A WOMAN thought she was going to die when she was attacked by two Staffordshire bull terriers after going to rescue her pet cat who was being savaged by the dogs.

“Blood was spurting everywhere” as one of the animals owned by Gemma Hearne latched its jaws around Linda Hicks’ forearm.

It bit through to the bone after trying to tear her cat in two.

Fellow neighbours came to her aid and frantically tried to release the beast who remained clasped on to her during the terrifying attack in Newport.


It took five minutes for them to prise the dog off when one of them stabbed it in the gums with a screwdriver.

Prosecutor William Bebb said: “Miss Hicks heard her cat screaming and crying and the sound of growling coming from her back garden.

“She went out and saw the cat being pulled apart by two dogs. The larger dog then jumped up and bit her right forearm and was hanging on to her arm.

“Miss Hicks screamed and thought she was going to die. The dog was latched on to her arm and there was blood spurting everywhere.”

Mr Bebb told the court how her neighbours came to her aid and helped fight off the dogs, a puppy called Storm and an older animal called Molly.

He said: “Tony Bond ran out and used a pole against the dog but it had no effect and its grip was only released when someone else used a screwdriver to stab it in the gums.

“It took five minutes to make Miss Hicks safe. There was a mass of tissue exposed and she had two big cuts with blood everywhere.

“The cat was in a mess with lacerations everywhere and it was visibly distressed.”

The animals got into the garden through a hole in the fence.

Hearne, who followed proceedings through a British Sign Language interpreter, pleaded guilty to two counts of being in charge of a dog which was dangerously out of control on July 21, 2019.

Newport Crown Court heard that the defendant, aged 38, of Keene Avenue, Rogerstone, had no previous convictions.

Mr Bebb said Miss Hicks told police: “I always thought the dogs were very aggressive. They made holes in the garden fence and would stick their heads through.

“I thought they would attack me if they got through.”

Karl Williams, representing Hearne, said his client was very remorseful about what had happened.

He told the court that the defendant and victim had been neighbours for some time and got on very well.

Mr Williams added: “The stoic response of the complainant is something to be applauded. It is generous.”

Hearne, who has recently had a baby daughter, was told by Judge Richard Twomlow that she would not be going to prison.

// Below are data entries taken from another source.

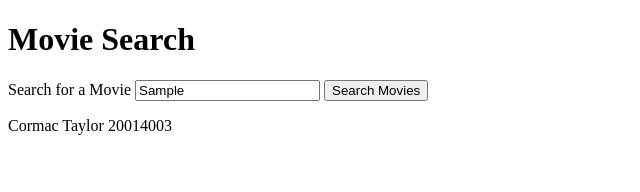
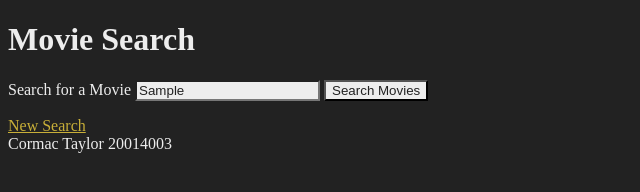
Before and after one commit to cormac-taylor/ajax, a website: page static/webpage.html in a window 1280 px wide. Both pictures are taken after typing "Sample" into the empty fields and a click on the button "Search Movies". Shown: the whole page, without its empty margins (0-640 px from the left). Drawn offline with nearby package versions, Linux system fonts and the light colour scheme; no server answers.

Commit message:
all dolled up now

```diff
--- a/public/css/styles.css
+++ b/public/css/styles.css
@@ -1,4 +1,31 @@
 .inputError {
-  border-color: #dd0000;
-  background-color: #ffeeee;
+  border-color: #fc4b4e;
+  background-color: #9c2b2e;
 }
+
+.inputError::placeholder {
+  color: #fc4b4e;
+}
+
+body {
+  background-color: #222222;
+  color: #ededed;
+}
+
+button {
+  color: #222222;
+  background-color: #ededed;
+}
+
+input {
+  color: #222222;
+  background-color: #ededed;
+}
+
+.searchResultsA {
+  color: #38668f;
+}
+
+#rootLink {
+  color: #c8af38;
+}
--- a/public/js/main.js
+++ b/public/js/main.js
@@ -1,9 +1,6 @@
 (function ($) {
-  const headerContainer = $("#headerContainer"),
-    searchMovieForm = $("#searchMovieForm"),
-    movie_search_term_label = $("#movie_search_term_label"),
+  const searchMovieForm = $("#searchMovieForm"),
     movie_search_term = $("#movie_search_term"),
-    submitButton = $("#submitButton"),
     searchResults = $("#searchResults"),
     movieDetails = $("#movieDetails"),
     rootLink = $("#rootLink"),
@@ -21,6 +18,7 @@
       return;
     }
 
+    rootLink.show()
     movieDetails.hide();
     searchResults.empty();
 
@@ -46,6 +44,7 @@
   $(document).on("click", ".searchResultsA", function (event) {
     event.preventDefault();
 
+    rootLink.show()
     searchResults.hide();
     movieDetails.empty();
 
@@ -114,7 +113,10 @@ const movieDetailsHtml = (movieDetailsObj) => {
   }
 
   let moviePosterSrc;
-  if (movieDetailsObj.Poster && movieDetailsObj.Poster.trim() !== notAvailable) {
+  if (
+    movieDetailsObj.Poster &&
+    movieDetailsObj.Poster.trim() !== notAvailable
+  ) {
     moviePosterSrc = movieDetailsObj.Poster.trim();
   } else {
     moviePosterSrc = "/public/no_image.jpeg";
--- a/routes/routesApi.js
+++ b/routes/routesApi.js
@@ -3,7 +3,7 @@ import path from "path";
 
 const router = Router();
 
-router.route('/').get(async (req, res) => {
+router.route("/").get(async (req, res) => {
   res.sendFile(path.resolve("static/webpage.html"));
   return;
 });
--- a/static/webpage.html
+++ b/static/webpage.html
@@ -1,9 +1,9 @@
 <!DOCTYPE html>
 <html lang="en">
   <head>
-    <meta charset="UTF-8" />
-    <meta name="viewport" content="width=device-width, initial-scale=1.0" />
-    <link rel="stylesheet" href="/public/css/styles.css" />
+    <meta charset="UTF-8">
+    <meta name="viewport" content="width=device-width, initial-scale=1.0">
+    <link rel="stylesheet" href="/public/css/styles.css">
     <title>Movie Search</title>
   </head>
   <body>
@@ -14,7 +14,7 @@
       <label for="movie_search_term" id="movie_search_term_label"
         >Search for a Movie</label
       >
-      <input id="movie_search_term" type="text" placeholder="Enter a movie" />
+      <input id="movie_search_term" type="text" placeholder="Enter a movie">
       <button type="submit" id="submitButton">Search Movies</button>
     </form>
     <ul id="searchResults" hidden></ul>
```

He adjourned sentence to February 21 so that more information could be gathered to decide the future of the dogs and to determine if they were to be destroyed.

Both animals are being kept in a police pound.

Hearne was released on bail until next month.